▸ YOUR OBJECTIVE
Would you count how many lines of the entries below include the word "tasks"? Give nothing but the number.

▸ MATERIAL PROVIDED
>>>>

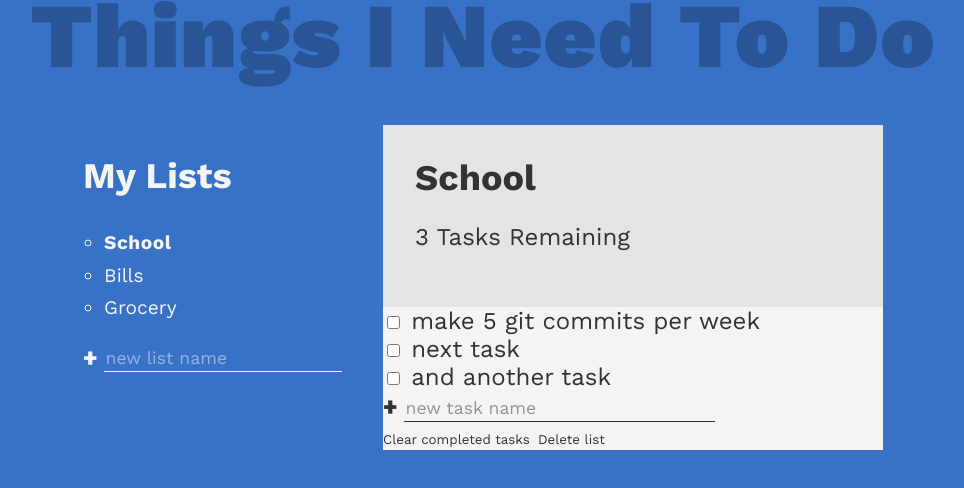
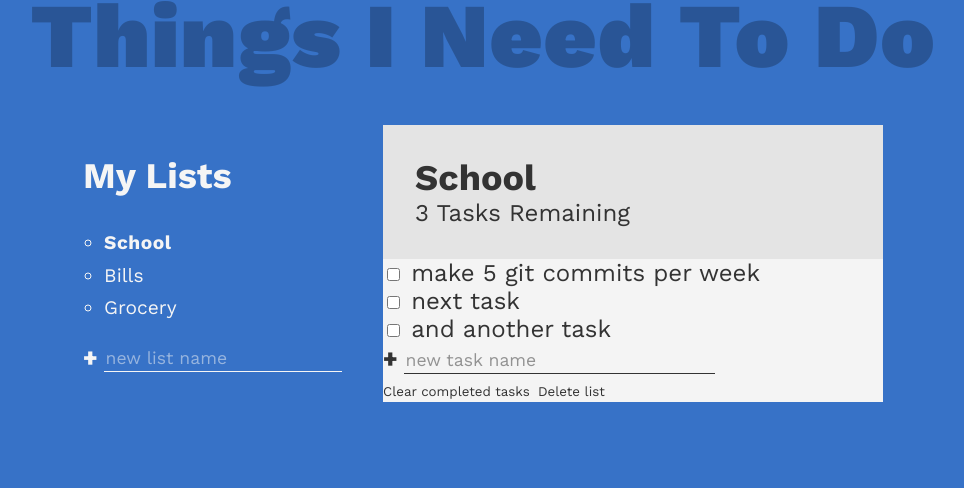
Before and after one commit to ManBytesDog/ToDoListApp, a plain HTML site: page index.html in a window 1280 px wide. Shown: the whole page, without its empty margins (157-1121 px from the left). Drawn offline with nearby package versions, Linux system fonts and the light colour scheme.

Commit message:
added margin: to .tasks-remaining in css file

```diff
--- a/style.css
+++ b/style.css
@@ -126,3 +126,7 @@ form {
 .list-title {
   margin: 0;
 }
+
+.tasks-remaining{
+  margin: 0;
+}
```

<<<<

▸ EXERCISE RESPONSE
2